━━ STUDY MATERIAL ━━

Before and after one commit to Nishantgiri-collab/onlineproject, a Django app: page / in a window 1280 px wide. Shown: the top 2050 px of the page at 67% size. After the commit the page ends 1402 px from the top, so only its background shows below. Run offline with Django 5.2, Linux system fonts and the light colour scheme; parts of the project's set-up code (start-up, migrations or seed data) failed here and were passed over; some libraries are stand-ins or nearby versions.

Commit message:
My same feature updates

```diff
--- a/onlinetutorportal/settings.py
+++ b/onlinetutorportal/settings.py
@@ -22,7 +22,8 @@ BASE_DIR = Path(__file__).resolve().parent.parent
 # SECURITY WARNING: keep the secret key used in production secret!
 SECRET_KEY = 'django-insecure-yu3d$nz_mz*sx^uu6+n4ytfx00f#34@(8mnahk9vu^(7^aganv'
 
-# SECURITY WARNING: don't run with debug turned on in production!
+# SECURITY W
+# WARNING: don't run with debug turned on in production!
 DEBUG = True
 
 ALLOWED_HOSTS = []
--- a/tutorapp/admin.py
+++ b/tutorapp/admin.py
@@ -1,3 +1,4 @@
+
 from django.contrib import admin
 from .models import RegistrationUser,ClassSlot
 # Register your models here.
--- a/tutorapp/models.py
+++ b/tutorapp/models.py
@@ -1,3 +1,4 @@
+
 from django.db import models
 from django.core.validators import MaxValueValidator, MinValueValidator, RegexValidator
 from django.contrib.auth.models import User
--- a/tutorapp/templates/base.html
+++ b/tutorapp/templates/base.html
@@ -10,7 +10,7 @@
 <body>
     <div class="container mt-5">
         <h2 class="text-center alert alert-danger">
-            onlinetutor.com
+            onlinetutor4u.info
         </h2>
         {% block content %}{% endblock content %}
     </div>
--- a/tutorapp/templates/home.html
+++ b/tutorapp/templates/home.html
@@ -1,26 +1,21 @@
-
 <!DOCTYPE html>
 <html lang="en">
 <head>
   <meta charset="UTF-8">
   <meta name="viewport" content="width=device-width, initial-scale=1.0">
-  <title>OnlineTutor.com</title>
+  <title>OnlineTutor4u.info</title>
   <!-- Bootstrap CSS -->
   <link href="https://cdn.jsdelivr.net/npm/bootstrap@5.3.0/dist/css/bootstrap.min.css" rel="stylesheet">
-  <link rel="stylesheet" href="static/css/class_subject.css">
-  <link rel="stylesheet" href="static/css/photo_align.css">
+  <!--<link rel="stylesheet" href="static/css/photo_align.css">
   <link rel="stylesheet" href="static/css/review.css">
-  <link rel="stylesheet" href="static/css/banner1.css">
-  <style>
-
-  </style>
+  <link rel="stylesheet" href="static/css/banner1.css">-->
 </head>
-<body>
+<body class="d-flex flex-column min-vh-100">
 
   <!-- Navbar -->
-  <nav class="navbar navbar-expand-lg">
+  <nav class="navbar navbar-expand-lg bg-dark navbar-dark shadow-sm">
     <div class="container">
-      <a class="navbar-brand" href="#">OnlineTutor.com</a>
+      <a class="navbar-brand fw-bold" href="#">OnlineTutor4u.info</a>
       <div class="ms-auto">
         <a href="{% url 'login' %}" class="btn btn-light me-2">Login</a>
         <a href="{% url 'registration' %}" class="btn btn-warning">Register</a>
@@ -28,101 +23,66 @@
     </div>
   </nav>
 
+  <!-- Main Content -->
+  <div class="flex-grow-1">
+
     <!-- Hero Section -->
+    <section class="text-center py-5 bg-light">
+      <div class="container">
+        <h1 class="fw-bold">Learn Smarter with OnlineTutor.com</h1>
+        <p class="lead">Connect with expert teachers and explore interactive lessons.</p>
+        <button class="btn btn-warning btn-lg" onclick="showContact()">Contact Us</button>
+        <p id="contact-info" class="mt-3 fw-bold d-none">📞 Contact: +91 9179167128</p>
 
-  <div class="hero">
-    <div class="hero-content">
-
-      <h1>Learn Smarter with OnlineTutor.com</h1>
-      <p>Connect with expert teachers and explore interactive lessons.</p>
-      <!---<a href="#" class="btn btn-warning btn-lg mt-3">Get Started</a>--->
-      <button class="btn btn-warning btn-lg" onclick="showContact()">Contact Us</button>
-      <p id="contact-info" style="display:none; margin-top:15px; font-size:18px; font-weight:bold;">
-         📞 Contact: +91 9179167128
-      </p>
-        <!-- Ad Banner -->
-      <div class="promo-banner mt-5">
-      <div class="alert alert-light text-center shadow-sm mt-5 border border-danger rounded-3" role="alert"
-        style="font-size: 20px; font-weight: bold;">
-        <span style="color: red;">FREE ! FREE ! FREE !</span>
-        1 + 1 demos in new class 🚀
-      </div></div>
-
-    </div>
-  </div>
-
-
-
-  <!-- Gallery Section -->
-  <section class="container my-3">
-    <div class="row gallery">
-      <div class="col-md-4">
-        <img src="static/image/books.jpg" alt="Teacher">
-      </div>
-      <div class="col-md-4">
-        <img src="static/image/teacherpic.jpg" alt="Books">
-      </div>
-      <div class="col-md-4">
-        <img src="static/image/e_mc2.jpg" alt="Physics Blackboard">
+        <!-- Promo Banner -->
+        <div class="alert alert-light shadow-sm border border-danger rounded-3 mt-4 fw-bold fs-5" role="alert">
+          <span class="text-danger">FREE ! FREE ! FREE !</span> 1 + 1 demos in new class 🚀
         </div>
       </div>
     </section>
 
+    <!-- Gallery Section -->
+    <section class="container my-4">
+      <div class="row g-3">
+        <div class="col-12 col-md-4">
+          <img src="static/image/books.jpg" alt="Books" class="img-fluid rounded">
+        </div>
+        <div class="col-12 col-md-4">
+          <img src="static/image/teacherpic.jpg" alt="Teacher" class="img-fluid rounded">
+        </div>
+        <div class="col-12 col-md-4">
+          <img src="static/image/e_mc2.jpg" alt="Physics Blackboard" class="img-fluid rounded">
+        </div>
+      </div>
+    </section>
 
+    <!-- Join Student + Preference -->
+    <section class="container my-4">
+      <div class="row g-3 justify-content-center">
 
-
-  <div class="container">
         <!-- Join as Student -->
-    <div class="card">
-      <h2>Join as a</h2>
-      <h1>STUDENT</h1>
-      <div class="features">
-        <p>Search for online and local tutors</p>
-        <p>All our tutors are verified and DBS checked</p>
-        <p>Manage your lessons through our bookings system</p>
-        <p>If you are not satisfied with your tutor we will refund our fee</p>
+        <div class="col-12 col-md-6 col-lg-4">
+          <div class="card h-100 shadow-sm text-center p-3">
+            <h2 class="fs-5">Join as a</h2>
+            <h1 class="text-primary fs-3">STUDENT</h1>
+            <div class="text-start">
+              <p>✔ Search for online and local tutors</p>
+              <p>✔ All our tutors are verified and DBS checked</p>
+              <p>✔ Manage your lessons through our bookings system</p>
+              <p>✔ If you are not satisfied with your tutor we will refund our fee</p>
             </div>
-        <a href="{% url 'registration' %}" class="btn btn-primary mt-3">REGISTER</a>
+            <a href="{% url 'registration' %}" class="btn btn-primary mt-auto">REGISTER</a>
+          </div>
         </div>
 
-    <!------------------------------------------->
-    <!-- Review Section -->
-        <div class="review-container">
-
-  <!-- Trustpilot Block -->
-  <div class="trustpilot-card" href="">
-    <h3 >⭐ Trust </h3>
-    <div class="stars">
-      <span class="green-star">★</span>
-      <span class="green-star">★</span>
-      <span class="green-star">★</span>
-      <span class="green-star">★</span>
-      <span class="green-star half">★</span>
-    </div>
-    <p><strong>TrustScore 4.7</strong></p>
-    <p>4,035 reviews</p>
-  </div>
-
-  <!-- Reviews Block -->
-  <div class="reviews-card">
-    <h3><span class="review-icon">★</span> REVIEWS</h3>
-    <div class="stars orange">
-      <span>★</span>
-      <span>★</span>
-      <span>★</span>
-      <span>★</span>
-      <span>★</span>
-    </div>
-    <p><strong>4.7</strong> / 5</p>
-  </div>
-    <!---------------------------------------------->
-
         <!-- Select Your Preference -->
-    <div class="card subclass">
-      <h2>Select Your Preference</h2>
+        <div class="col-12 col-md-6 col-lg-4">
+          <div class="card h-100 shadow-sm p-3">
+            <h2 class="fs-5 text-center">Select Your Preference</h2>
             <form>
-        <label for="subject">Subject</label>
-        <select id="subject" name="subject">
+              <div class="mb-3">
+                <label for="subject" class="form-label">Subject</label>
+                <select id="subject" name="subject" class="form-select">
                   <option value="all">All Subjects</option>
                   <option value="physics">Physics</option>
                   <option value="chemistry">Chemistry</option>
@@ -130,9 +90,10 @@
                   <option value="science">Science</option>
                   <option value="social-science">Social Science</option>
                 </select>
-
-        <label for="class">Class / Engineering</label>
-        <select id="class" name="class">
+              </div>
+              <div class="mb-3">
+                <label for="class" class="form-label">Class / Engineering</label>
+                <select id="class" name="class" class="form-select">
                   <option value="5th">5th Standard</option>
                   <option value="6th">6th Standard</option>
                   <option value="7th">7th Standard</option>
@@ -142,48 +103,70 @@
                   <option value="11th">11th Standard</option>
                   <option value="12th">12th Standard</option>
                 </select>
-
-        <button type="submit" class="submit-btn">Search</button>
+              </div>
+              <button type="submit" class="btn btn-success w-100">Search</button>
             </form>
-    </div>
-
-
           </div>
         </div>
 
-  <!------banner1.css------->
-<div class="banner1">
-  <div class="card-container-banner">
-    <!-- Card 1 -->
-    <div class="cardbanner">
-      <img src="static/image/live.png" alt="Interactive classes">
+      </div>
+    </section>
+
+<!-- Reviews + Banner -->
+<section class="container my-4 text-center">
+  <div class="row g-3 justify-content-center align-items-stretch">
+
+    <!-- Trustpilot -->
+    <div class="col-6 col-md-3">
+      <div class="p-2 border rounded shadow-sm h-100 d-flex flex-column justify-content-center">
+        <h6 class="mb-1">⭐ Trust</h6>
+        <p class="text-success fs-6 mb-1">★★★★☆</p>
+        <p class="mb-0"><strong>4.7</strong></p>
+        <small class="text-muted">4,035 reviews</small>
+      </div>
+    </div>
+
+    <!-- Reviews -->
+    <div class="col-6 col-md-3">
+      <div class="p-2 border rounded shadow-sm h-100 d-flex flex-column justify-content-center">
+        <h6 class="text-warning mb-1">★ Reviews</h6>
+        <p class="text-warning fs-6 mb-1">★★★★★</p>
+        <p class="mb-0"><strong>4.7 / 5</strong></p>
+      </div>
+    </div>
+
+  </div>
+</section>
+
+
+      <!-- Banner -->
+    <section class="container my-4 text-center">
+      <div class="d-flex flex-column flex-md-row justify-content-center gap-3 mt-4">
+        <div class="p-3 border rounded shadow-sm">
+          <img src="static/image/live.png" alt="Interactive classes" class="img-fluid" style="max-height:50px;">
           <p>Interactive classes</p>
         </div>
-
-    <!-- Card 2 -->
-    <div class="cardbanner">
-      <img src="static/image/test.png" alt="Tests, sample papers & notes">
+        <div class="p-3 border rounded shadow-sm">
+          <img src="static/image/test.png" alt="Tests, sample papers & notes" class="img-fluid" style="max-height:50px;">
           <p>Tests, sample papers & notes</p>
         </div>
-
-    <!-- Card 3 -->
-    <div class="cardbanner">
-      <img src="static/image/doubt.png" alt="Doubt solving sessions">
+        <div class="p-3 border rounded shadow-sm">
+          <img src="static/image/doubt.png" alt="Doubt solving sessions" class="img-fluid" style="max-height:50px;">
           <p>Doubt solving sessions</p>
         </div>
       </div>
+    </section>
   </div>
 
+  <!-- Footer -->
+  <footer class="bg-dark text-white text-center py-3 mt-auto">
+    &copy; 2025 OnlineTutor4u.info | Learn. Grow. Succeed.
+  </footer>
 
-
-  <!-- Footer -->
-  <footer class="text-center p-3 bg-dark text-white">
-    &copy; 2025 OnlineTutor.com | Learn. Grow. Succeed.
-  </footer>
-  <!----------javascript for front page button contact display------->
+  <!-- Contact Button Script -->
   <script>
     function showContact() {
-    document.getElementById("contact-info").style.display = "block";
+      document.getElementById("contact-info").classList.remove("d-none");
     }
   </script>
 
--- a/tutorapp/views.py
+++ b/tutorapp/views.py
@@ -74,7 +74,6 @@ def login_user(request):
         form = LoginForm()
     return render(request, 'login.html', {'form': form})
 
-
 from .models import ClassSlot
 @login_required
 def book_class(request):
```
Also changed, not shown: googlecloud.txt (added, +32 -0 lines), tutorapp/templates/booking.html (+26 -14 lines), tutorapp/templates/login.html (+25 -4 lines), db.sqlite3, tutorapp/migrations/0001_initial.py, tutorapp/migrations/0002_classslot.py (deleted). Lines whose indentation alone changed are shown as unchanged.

━━━

§ **INSTRUCTIONS FOR THE TASK**
For each line above that holds the string "form", provide a copy of that line.

§ **RESULT OF THIS EXERCISE**
             <form>
+                <label for="subject" class="form-label">Subject</label>
+                <select id="subject" name="subject" class="form-select">
+                <label for="class" class="form-label">Class / Engineering</label>
+                <select id="class" name="class" class="form-select">
             </form>
         form = LoginForm()
     return render(request, 'login.html', {'form': form})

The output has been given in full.